Give again, word for word, every line in the entries below from the line with "requested_at: String(record.requestedAt ||" up to and including the line with "-Each surface answers", and no other line.

■ **Version difference data**
= = = = = = =
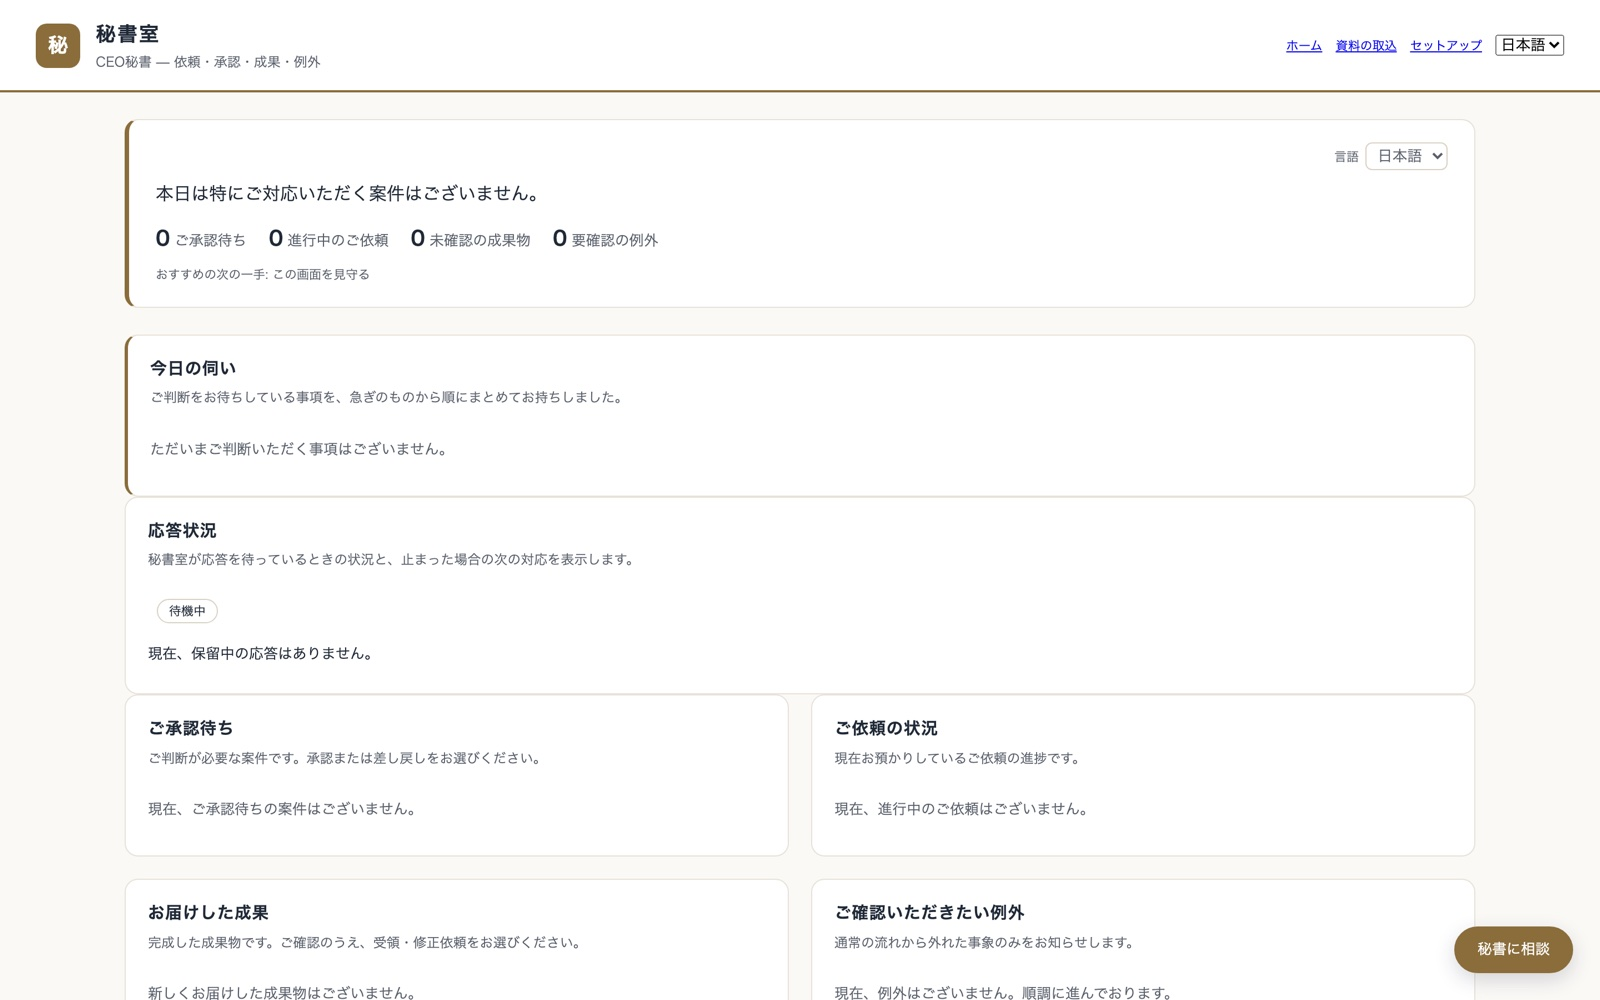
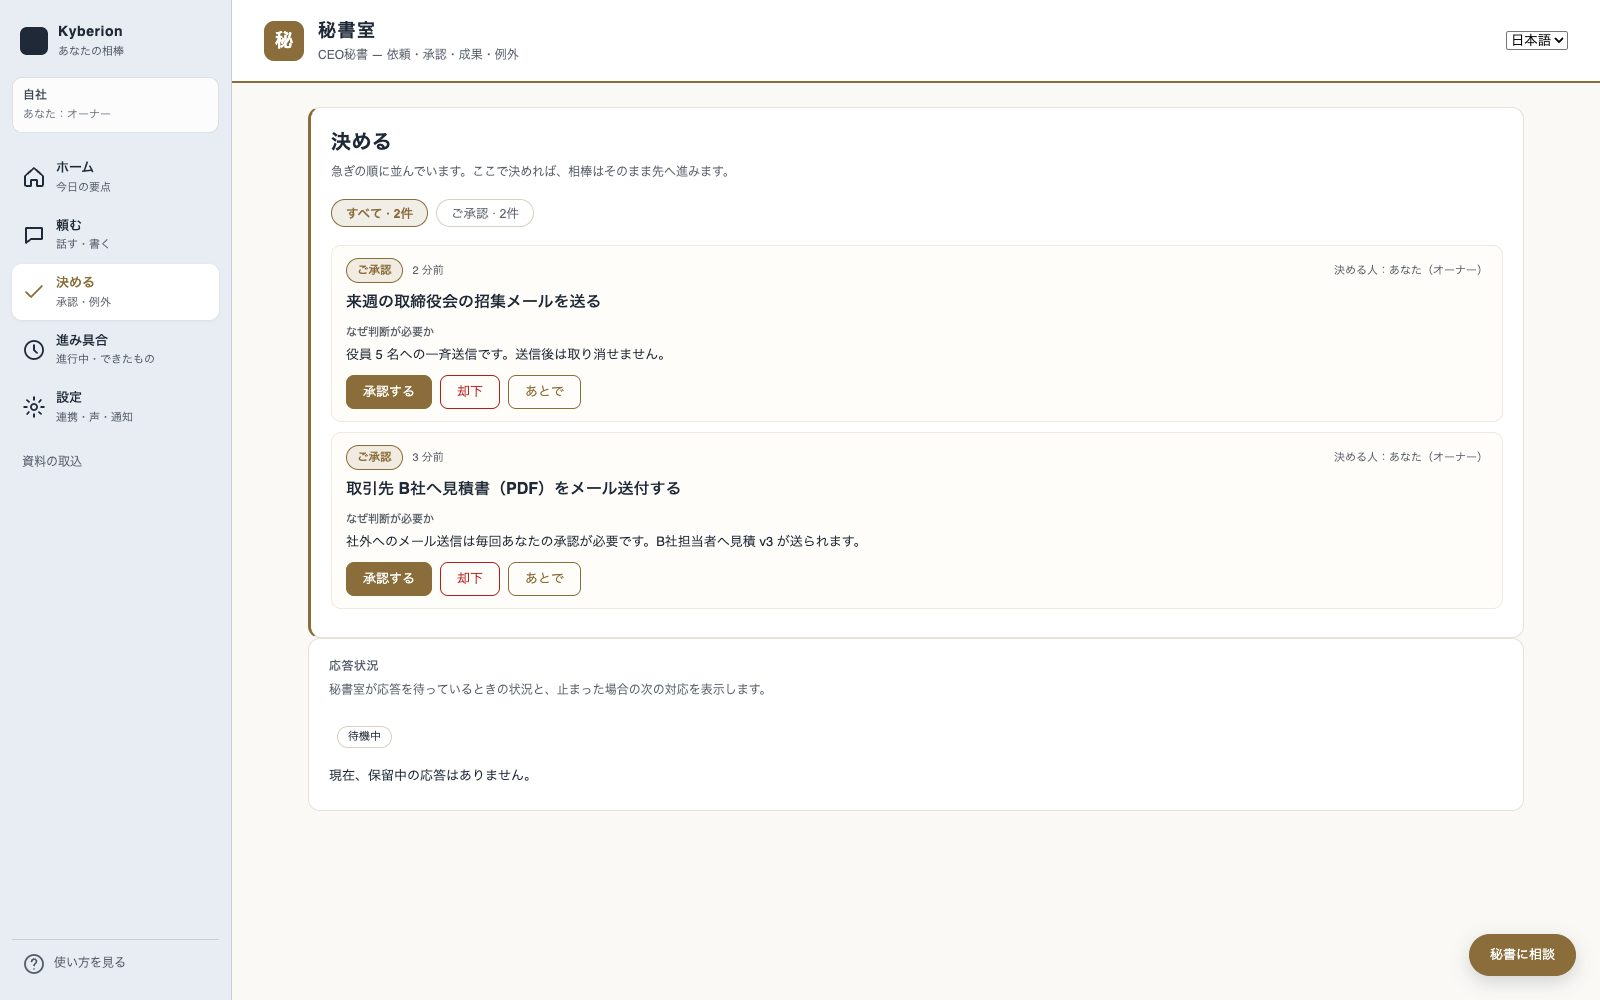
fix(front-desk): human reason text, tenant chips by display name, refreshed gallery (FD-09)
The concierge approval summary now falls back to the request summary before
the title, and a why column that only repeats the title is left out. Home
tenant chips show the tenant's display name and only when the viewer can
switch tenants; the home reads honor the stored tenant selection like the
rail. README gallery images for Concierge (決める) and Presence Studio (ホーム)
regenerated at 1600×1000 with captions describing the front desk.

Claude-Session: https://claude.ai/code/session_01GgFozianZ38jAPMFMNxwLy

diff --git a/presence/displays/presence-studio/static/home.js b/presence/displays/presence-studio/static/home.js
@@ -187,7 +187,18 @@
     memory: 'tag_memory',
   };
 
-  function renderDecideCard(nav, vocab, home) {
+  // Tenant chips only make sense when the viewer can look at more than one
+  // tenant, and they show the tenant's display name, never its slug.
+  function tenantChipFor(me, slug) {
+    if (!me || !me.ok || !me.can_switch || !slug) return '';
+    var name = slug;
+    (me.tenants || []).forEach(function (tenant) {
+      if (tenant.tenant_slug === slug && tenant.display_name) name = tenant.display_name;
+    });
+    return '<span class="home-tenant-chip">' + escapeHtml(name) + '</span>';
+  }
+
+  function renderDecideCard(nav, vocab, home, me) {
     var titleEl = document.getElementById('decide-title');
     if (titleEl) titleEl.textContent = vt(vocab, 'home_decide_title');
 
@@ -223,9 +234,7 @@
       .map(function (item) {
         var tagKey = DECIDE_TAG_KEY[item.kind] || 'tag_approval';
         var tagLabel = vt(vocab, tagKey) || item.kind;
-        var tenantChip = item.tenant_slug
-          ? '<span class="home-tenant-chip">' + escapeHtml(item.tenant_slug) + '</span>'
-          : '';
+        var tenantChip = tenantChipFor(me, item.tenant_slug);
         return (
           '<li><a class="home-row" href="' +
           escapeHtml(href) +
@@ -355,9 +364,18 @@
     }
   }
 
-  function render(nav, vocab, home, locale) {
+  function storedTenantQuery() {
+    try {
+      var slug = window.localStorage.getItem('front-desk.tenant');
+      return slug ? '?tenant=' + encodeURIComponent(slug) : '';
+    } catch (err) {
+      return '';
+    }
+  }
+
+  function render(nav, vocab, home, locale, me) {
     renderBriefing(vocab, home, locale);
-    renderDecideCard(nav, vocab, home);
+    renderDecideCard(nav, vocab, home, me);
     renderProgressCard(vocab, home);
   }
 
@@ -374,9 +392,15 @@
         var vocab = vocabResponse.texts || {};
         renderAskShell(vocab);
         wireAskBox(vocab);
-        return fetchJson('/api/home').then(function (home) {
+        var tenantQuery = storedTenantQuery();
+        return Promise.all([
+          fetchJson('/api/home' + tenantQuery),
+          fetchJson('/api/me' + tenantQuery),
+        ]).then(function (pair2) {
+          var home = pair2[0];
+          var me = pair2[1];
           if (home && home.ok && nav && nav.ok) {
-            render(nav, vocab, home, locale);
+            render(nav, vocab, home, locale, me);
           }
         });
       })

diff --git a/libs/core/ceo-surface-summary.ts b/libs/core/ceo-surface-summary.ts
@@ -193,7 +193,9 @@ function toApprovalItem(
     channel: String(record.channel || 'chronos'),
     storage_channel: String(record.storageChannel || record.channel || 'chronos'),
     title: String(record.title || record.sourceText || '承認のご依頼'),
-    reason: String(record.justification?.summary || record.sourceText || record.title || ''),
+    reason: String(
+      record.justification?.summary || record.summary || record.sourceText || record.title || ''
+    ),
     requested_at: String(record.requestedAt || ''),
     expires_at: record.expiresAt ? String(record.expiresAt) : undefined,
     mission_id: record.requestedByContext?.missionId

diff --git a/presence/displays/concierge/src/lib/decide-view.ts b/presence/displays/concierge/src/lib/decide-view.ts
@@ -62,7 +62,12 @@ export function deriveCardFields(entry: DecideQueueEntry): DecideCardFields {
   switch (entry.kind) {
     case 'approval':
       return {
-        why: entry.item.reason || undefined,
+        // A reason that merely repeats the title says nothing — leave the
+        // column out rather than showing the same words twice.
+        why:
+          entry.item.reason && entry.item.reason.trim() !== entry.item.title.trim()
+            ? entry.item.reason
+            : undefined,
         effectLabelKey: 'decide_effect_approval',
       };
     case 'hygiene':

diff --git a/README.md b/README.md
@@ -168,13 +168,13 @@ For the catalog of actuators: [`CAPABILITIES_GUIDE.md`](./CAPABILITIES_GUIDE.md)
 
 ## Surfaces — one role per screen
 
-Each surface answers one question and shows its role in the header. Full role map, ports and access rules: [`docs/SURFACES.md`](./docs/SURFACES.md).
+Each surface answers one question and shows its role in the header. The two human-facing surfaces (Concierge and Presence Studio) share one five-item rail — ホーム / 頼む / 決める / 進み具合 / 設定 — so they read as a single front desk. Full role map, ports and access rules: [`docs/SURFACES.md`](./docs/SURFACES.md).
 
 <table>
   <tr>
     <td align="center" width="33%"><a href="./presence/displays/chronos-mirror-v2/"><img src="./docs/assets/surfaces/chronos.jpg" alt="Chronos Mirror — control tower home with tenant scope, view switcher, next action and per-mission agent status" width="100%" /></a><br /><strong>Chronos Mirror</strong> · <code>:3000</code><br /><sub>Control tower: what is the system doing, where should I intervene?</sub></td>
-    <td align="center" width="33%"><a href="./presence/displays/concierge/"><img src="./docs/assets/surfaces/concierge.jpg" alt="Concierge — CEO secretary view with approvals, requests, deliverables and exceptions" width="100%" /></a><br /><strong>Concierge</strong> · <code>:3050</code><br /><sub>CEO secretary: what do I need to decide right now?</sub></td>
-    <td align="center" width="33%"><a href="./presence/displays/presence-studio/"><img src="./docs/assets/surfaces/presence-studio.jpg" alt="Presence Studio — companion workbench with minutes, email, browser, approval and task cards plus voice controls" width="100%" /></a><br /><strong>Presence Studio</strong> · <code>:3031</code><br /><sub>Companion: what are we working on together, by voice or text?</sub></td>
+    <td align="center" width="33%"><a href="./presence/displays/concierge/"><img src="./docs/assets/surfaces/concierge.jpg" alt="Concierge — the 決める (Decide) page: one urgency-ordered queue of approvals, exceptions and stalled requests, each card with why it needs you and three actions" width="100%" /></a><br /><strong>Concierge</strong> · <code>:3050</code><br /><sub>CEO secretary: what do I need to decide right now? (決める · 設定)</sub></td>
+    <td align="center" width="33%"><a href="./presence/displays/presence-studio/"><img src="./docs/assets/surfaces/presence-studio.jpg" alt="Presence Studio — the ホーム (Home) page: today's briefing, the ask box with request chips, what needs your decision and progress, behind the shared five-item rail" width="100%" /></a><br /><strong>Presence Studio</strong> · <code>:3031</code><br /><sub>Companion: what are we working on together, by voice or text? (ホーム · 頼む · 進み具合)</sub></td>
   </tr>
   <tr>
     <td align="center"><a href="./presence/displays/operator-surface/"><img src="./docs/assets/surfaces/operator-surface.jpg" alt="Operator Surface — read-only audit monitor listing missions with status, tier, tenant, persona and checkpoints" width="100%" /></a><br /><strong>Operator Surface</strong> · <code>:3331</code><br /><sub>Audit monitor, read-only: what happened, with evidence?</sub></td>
= = = = = = =
■ **Your response**
     requested_at: String(record.requestedAt || ''),
     expires_at: record.expiresAt ? String(record.expiresAt) : undefined,
     mission_id: record.requestedByContext?.missionId

diff --git a/presence/displays/concierge/src/lib/decide-view.ts b/presence/displays/concierge/src/lib/decide-view.ts
@@ -62,7 +62,12 @@ export function deriveCardFields(entry: DecideQueueEntry): DecideCardFields {
   switch (entry.kind) {
     case 'approval':
       return {
-        why: entry.item.reason || undefined,
+        // A reason that merely repeats the title says nothing — leave the
+        // column out rather than showing the same words twice.
+        why:
+          entry.item.reason && entry.item.reason.trim() !== entry.item.title.trim()
+            ? entry.item.reason
+            : undefined,
         effectLabelKey: 'decide_effect_approval',
       };
     case 'hygiene':

diff --git a/README.md b/README.md
@@ -168,13 +168,13 @@ For the catalog of actuators: [`CAPABILITIES_GUIDE.md`](./CAPABILITIES_GUIDE.md)
 
 ## Surfaces — one role per screen
 
-Each surface answers one question and shows its role in the header. Full role map, ports and access rules: [`docs/SURFACES.md`](./docs/SURFACES.md).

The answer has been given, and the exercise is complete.